Amber's Review

Reading Pilgrimage of Promise constituted my favorite visit to Miller's Creek thus far, as its heartfelt message touched me deeply. Despite all the hardships and misunderstandings and trauma that befall Bo and Mona Beth - in the past and in the present - an overall sense of healing and hope pervades the pages. That ending... Lots of tears!

Back to the beginning, though. Bryant does a great job of weaving past scenes with the present. The scene depicting how Bo and Mona Beth first met is too cute! Once again, Bryant includes a lot of sensory details to engage readers and settle them in homey Miller's Creek, Texas.
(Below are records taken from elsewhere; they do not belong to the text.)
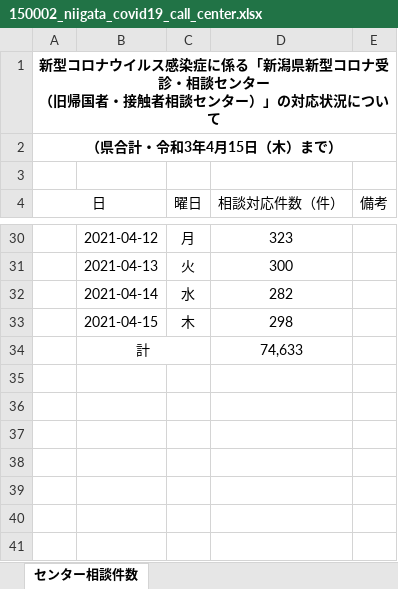
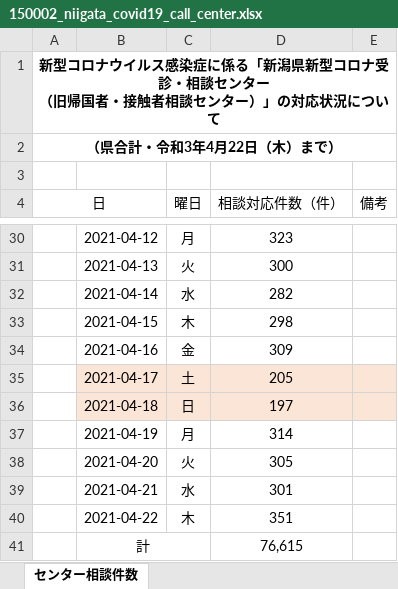
Before and after one commit to CodeForNiigata/covid19-data-niigata, an Excel workbook: dist/xlsx/150002_niigata_covid19_call_center.xlsx, sheet センター相談件数, drawn as a sheet; only a part is shown, gaps mark what is left out; values as stored, in another font and other column widths than the file's, no borders; removed rows and columns are numbered as before the commit, all else as after; the diff names each change by its address in the sheet, - before the commit and + after, or states it on an @@ line.

```diff
--- a/dist/xlsx/150002_niigata_covid19_call_center.xlsx (sheet センター相談件数)
+++ b/dist/xlsx/150002_niigata_covid19_call_center.xlsx (sheet センター相談件数)
-A2 (日): （県合計・令和3年4月15日（木）まで）
+A2 (日): （県合計・令和3年4月22日（木）まで）
-row 34:  | 計 |  | 74,633
+row 34:  | 2021-04-16 | 金 | 309
+row 35:  | 2021-04-17 | 土 | 205
+row 36:  | 2021-04-18 | 日 | 197
+row 37:  | 2021-04-19 | 月 | 314
+row 38:  | 2021-04-20 | 火 | 305
+row 39:  | 2021-04-21 | 水 | 301
+row 40:  | 2021-04-22 | 木 | 351
+row 41:  | 計 |  | 76,615
```
Also changed, not shown: 5 other files.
But all the memories explored are not happy ones. Sometimes it felt like too much - knowing that miscommunications were coming and the "happy ending" wasn't all that the characters would have wanted it to be. In some ways, it felt unfair to have to experience those painful scenes, knowing the outcome as the reader does. And yet, those scenes made the reference to Isaiah 54:5 leave that much greater of an impact on me. The ending was all the more poignant and beautiful because of the repetitive reminder that God is faithful, even while humans break their promises and cause one another grief.

From the young love of high school to family drama and the tragedy of the Vietnam War, Pilgrimage of Promise takes the reader back in time through two beloved characters' lives. It's not always an easy journey, but it's still full of smiles and unexpected blessings, and it includes a very worthwhile, moving, and inspiring ending. This would be a great choice for book clubs (there are some thought-provoking discussion questions in the back of the book) or for anyone who's searching for a reminder of hope in life's disappointments.

*With thanks to the author for providing me with an e-copy of the book in exchange for my honest opinion.*

Extras
  • You can purchase the book in Kindle or paperback format now on Amazon!
  • The 5th book in the Miller's Creek series is releasing soon! Click on the button below to learn more:
http://www.catbryant.com/millers-creek-novels/a-bridge-unbroken/

Sunday, March 30, 2014

Good morning, BB fans! Thanks to everyone who participated in our "puzzling" Friday giveaway! Keep all those facebook and Twitter notifications, coming!

This week's winner is: 

Laura Pol (sylvesternator (at) yahoo (dot) com) - The Shepherd's Song by Betsy Duffey and Laurie Myers.

Congratulations, Laura! Thank you all so much for stopping by The Borrowed Book.
So, if the theme of Lent is “The Road to Calvary,” it only makes sense to focus on the next step.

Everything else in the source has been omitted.